WORK INSTRUCTION. A single number is the whole answer: the count of lines in the records where "class" occurs.

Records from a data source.
● ● ● ●
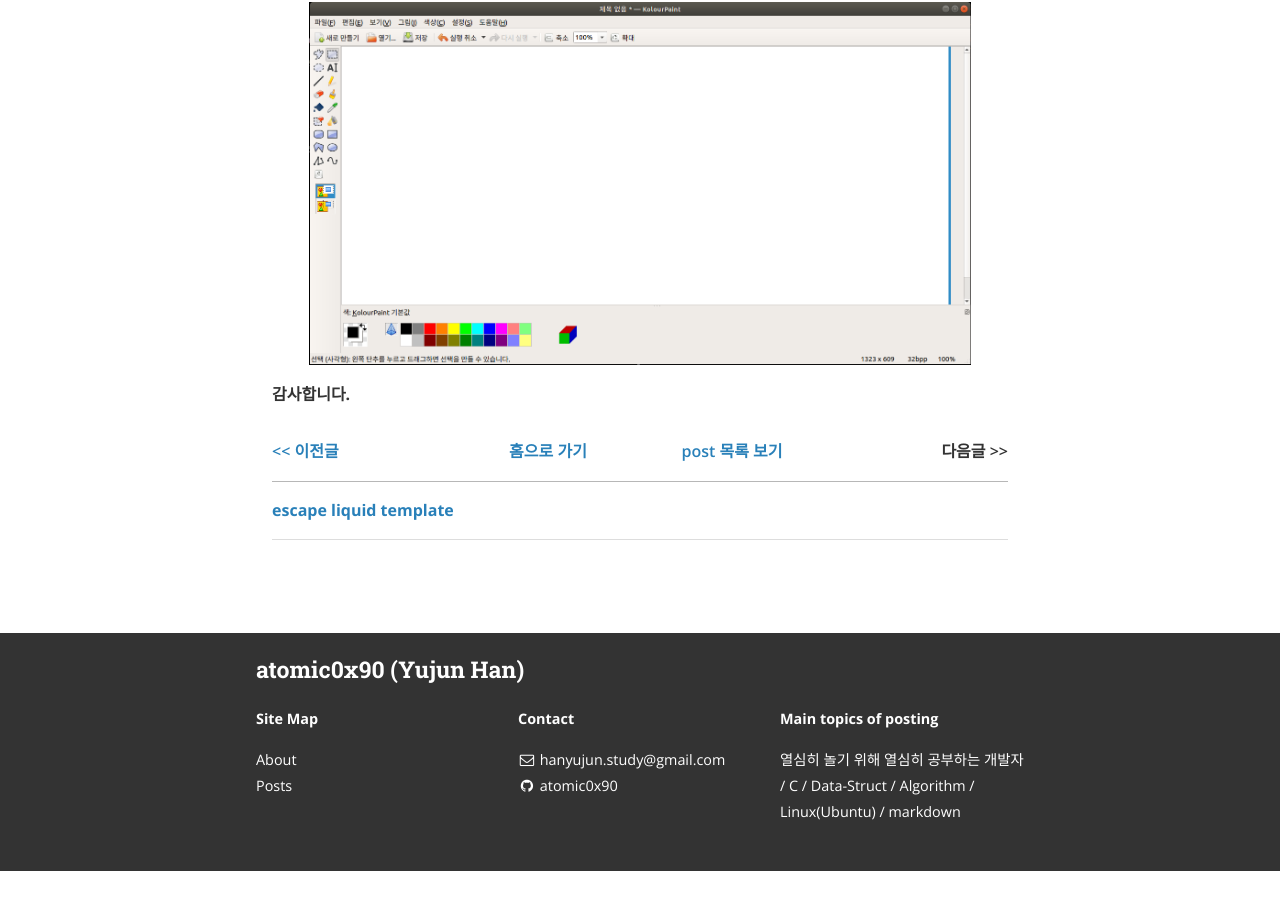
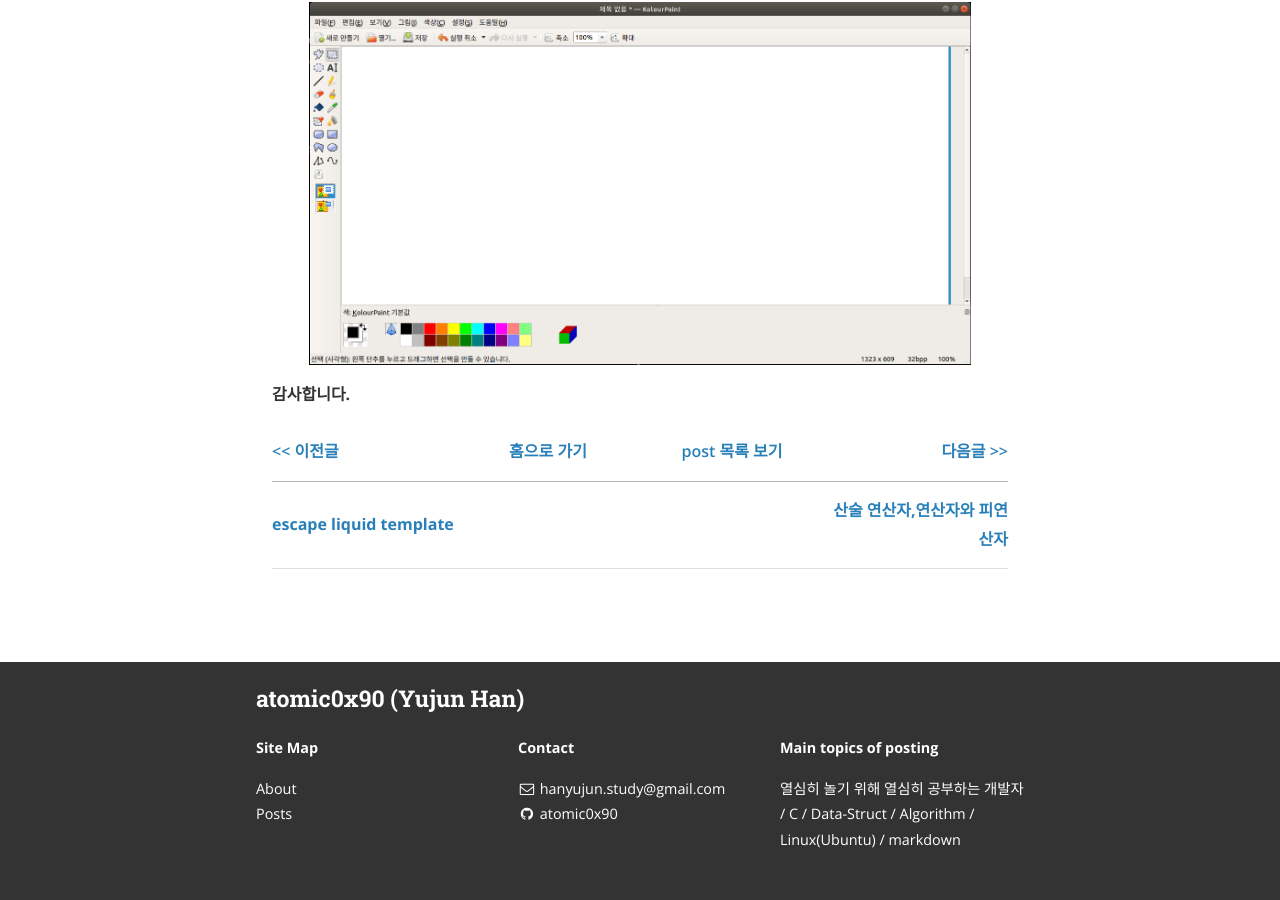
Before and after one commit to atomic0x90/atomic0x90.github.io, a Jekyll site: the page built from _posts/2019-06-09-ubuntu-image-editor.markdown, in a window 1280 px wide and 900 px high, scrolled down 1000 px. Built offline with Jekyll 4.4.1, drawn with Linux system fonts in a browser that asks for light colours; nearby versions of some CDN libraries; comment, search, counter and statistics services are not loaded; before the commit the page ends 1871 px from its top, so only the background shows below that.

Commit message:
Update next post link

```diff
--- a/_posts/2019-06-09-ubuntu-image-editor.markdown
+++ b/_posts/2019-06-09-ubuntu-image-editor.markdown
@@ -42,9 +42,9 @@ Ubuntu 검색창에 kolourpaint를 검색하고 실행해도 된다.
 **감사합니다.**
 
 
-[\<\< 이전글][1]        |[홈으로 가기][2]       |[post 목록 보기][3]    |다음글 \>\>
+[\<\< 이전글][1]        |[홈으로 가기][2]       |[post 목록 보기][3]    |[다음글 \>\>][4]
 ------                  |:------:               |:------:               |------:
-**[escape liquid template][1]**   |                       |                       |
+**[escape liquid template][1]**   |                       |                       |**[산술 연산자,연산자와 피연산자][4]**
 
 
 
```
Also changed, not shown: other parts of _posts/2019-06-09-ubuntu-image-editor.markdown (+1 -1 lines).
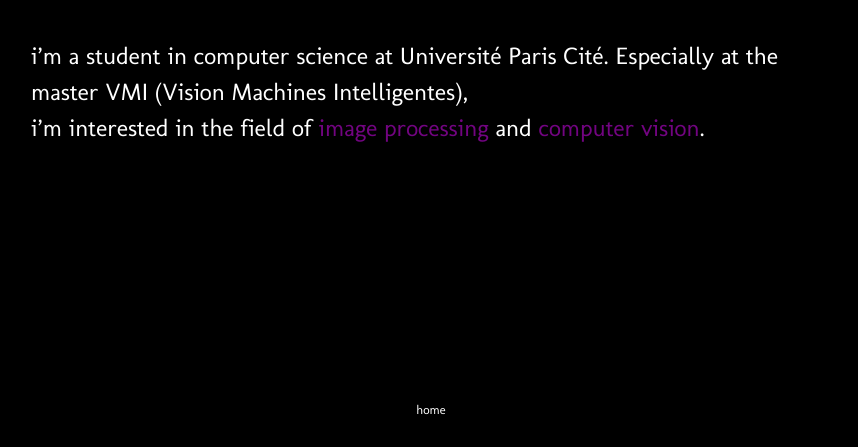
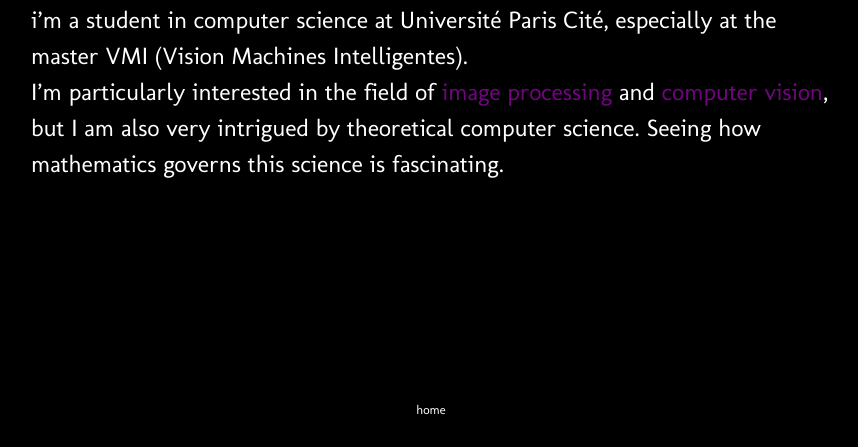
Before and after one commit to yassinefkh/yassinefkh.github.io, a plain HTML site: page biography.html in a window 1280 px wide. Shown: the part 353-800 px from the top of the page, without its empty margins (209-1067 px from the left). Drawn offline with Linux system fonts and the light colour scheme.

Commit message:
update biography

```diff
--- a/biography.html
+++ b/biography.html
@@ -11,8 +11,9 @@
     <div class="biography-container">
         <h1>biography</h1>
         <p>
-            i’m a student in computer science at Université Paris Cité. Especially at the master VMI (Vision Machines Intelligentes),<br>
-            i’m interested in the field of <span class="highlight-purple">image processing</span> and <span class="highlight-purple">computer vision</span>.
+            i’m a student in computer science at Université Paris Cité, especially at the master VMI (Vision Machines Intelligentes).<br>
+            I’m particularly interested in the field of <span class="highlight-purple">image processing</span> and <span class="highlight-purple">computer vision</span>, but I am also very intrigued by theoretical computer science. Seeing how mathematics governs this science is fascinating.<br>
+
         </p>
     </div>
 
```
● ● ● ●
OUTPUT FOR THIS EXERCISE. 3